‘And you,’ said King Neptune, ‘have you never wept for these things?’
‘Not I!’ puffed the Porpoise. ‘What! weep for the Sun and the Moon that are nothing but two blobs in the distance? Weep for the world that no one can behold? No, Father! When my dinner is in the distance, I’ll weep for that; and when I see death coming, I’ll weep for that; but for the rest, I say pah!’
‘Well, it takes all sorts of fish to make a sea,’ said King Neptune, and stooping down he picked up the Goldfish and admonished it with his finger.
‘Come, child,’ said he, ‘tears may be the beginning, but they should not be the end of things. Tears will get you nowhere. Do you really wish to marry the Moon, surpass the Sun, and possess the world?’
‘I do, Father, I do!’ quivered the Goldfish.
‘Then since there is no help for it, you must get caught in the net—do you see it floating yonder in the water? Are you afraid of it?’
‘Not if it will bring me all I long for,’ said the Goldfish bravely.
‘Risk all, and you will get your desires,’ promised King Neptune. He let the Goldfish dart through his fingers, and saw him swim boldly to the net which was waiting to catch what it could. As the meshes closed upon him, King Neptune stretched out his hand, and slipped a second fish inside; and then, stroking his green beard, he continued his stroll among his big and little children.
And what happened to the Goldfish?
He was drawn up into the Fisherman’s boat that lay in wait above the net; and in the same cast a Silverfish was taken, a lovely creature with a round body and silky fins like films of moonlit cloud. ‘That’s a pretty pair!’ thought the Fisherman, and he carried them home to please his little daughter. And to make her pleasure more complete, he first bought a globe of glass, and sprinkled sand and shells and tiny pebbles at the bottom, and set among them a sprig of coral and a strand of seaweed. Then he filled the globe with water, dropped in the Gold and Silver Fishes, and put the little glass world on a table in his cottage window.
The Goldfish, dazed with joy, swam towards the Silverfish, crying, ‘You are the Moon come out of the sky! Oh see, how round the world is!’
And he looked through one side of the globe, and saw flowers and trees in the garden; and he looked through another side of the globe, and saw on the mantelpiece black and white elephants of ebony and ivory, that the Fisherman had brought from foreign parts; and through another side of the globe he saw on the wall a fan of peacock feathers, with eyes of gold and blue and green; and through the fourth side, on a bracket, he saw a little Chinese temple hung with bells. And he looked at the bottom of the globe, and saw his own familiar world of coral, sand, and shells. And he looked at the top of the globe, and saw a man, a woman, and a child smiling down at him over the rim.

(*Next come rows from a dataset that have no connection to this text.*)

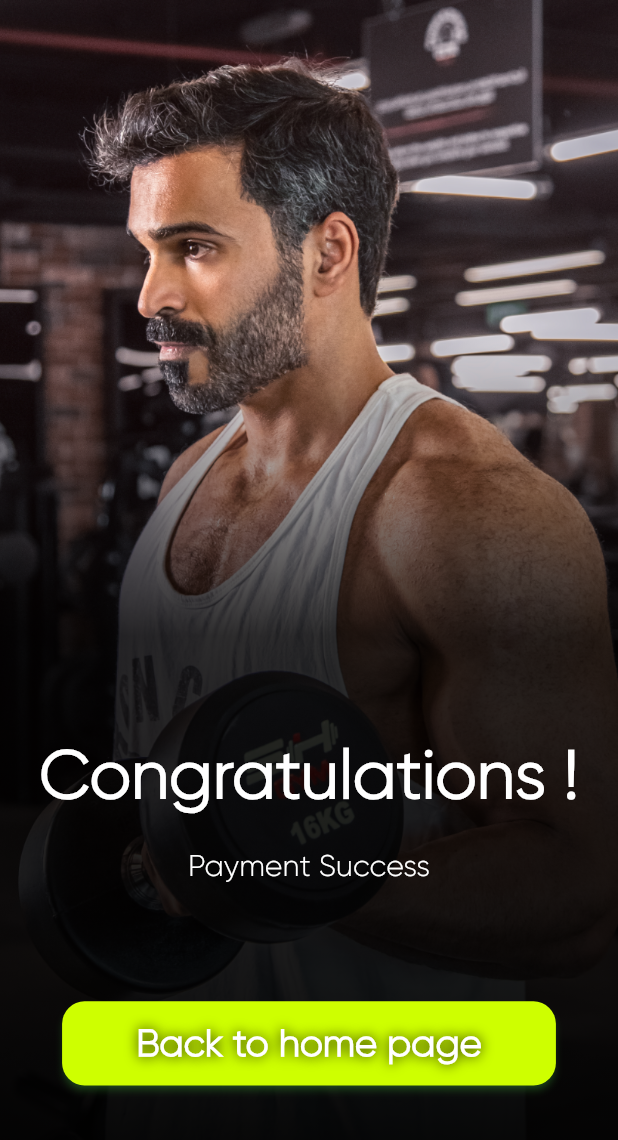
After one commit to AWsabry-Projects/BeChamp_app, a Flutter app: the PaymentCongratulations screen opened directly, on a phone screen of 412 x 824 dp. The commit adds this screen. Shown: the top 1140 px of the screen. Run offline on Flutter 3.47's test engine with Material 2 defaults, Android fonts, the light colour scheme and no system bars; our stand-ins replace circular_countdown_timer, flutter_screenutil, flutter_snake_navigationbar, image_picker, page_indicator; missing offline and left inert: flutter_expanded_tile, otp_pin_field, vertical_picker.

Commit message:
last measurments and colors edits

```diff
--- /dev/null
+++ b/lib/views/Congratulations/paymentCompleted.dart
@@ -0,0 +1,89 @@
+import 'package:bechamp/shared/shared.dart';
+import 'package:bechamp/views/Home/home.dart';
+import 'package:flutter/material.dart';
+import 'package:flutter_screenutil/flutter_screenutil.dart';
+
+class PaymentCongratulations extends StatelessWidget {
+  const PaymentCongratulations({super.key});
+
+  @override
+  Widget build(BuildContext context) {
+    ScreenUtil.init(context, designSize: Size(428, 926));
+
+    return Scaffold(
+      body: Stack(
+        alignment: Alignment.bottomCenter,
+        children: [
+          SizedBox(
+            width: double.maxFinite,
+            height: double.maxFinite,
+            child: Image.asset(
+              "assets/IMG_3444.png",
+              fit: BoxFit.cover,
+            ),
+          ),
+          Container(
+            decoration: BoxDecoration(
+                gradient: LinearGradient(colors: [
+              Colors.transparent,
+              Color.fromARGB(206, 0, 0, 0),
+              Color.fromARGB(225, 0, 0, 0),
+              Colors.black
+            ], end: Alignment.bottomCenter, begin: Alignment.topCenter)),
+            width: double.maxFinite,
+            height: 600,
+            child: Padding(
+              padding: const EdgeInsets.all(8.0),
+              child: Column(
+                crossAxisAlignment: CrossAxisAlignment.center,
+                mainAxisAlignment: MainAxisAlignment.end,
+                children: [
+                  Text(
+                    "Congratulations !",
+                    style: TextStyle(
+                        color: Colors.white,
+                        fontSize: 45,
+                        fontWeight: FontWeight.bold),
+                  ),
+                  Text(
+                    "\nPayment Success",
+                    textAlign: TextAlign.center,
+                    style: TextStyle(
+                      color: Colors.white,
+                      fontSize: 20,
+                      fontFamily: "bechampFont",
+                    ),
+                  ),
+                  SizedBox(
+                    height: MediaQuery.of(context).size.height / 12,
+                  ),
+                  Padding(
+                    padding: const EdgeInsets.all(10.0),
+                    child: SizedBox(
+                        height: 63.h,
+                        width: 342.w,
+                        child: BeChampButton(
+                            onPressed: () {},
+                            child: Text(
+                              "Back to home page",
+                              style: TextStyle(
+                                  shadows: [
+                                    Shadow(color: Colors.black, blurRadius: 10)
+                                  ],
+                                  color: Colors.white,
+                                  fontSize: 25,
+                                  fontWeight: FontWeight.bold),
+                            ))),
+                  ),
+                  SizedBox(
+                    height: MediaQuery.of(context).size.height / 10,
+                  ),
+                ],
+              ),
+            ),
+          ),
+        ],
+      ),
+    );
+  }
+}
```
Also changed, not shown: lib/views/Dashboard/dashboard.dart (+17 -3 lines), lib/views/Nutrition/Nutrition Page 1/nutritionPage.dart (+17 -3 lines), lib/views/Workouts/Workouts Screen 1/weeksPage.dart (+17 -3 lines), assets/IMG_3444.png (added).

And he gave a little jump of joy, and cried to his Silver Bride:
‘Oh Moonfish, I am greater than the Sun! for I give you, not half, but the whole of the world, the top and the bottom and all the way round, with all the wonders that are in it and beyond!’
And King Neptune under the sea, who had ears for all that passed, laughed in his beard and said:
‘It was a shame ever to let such a tiny fellow loose in the vast ocean. He needed a world more suited to his size.’
And ever since then, the world of the Goldfish has been a globe of glass.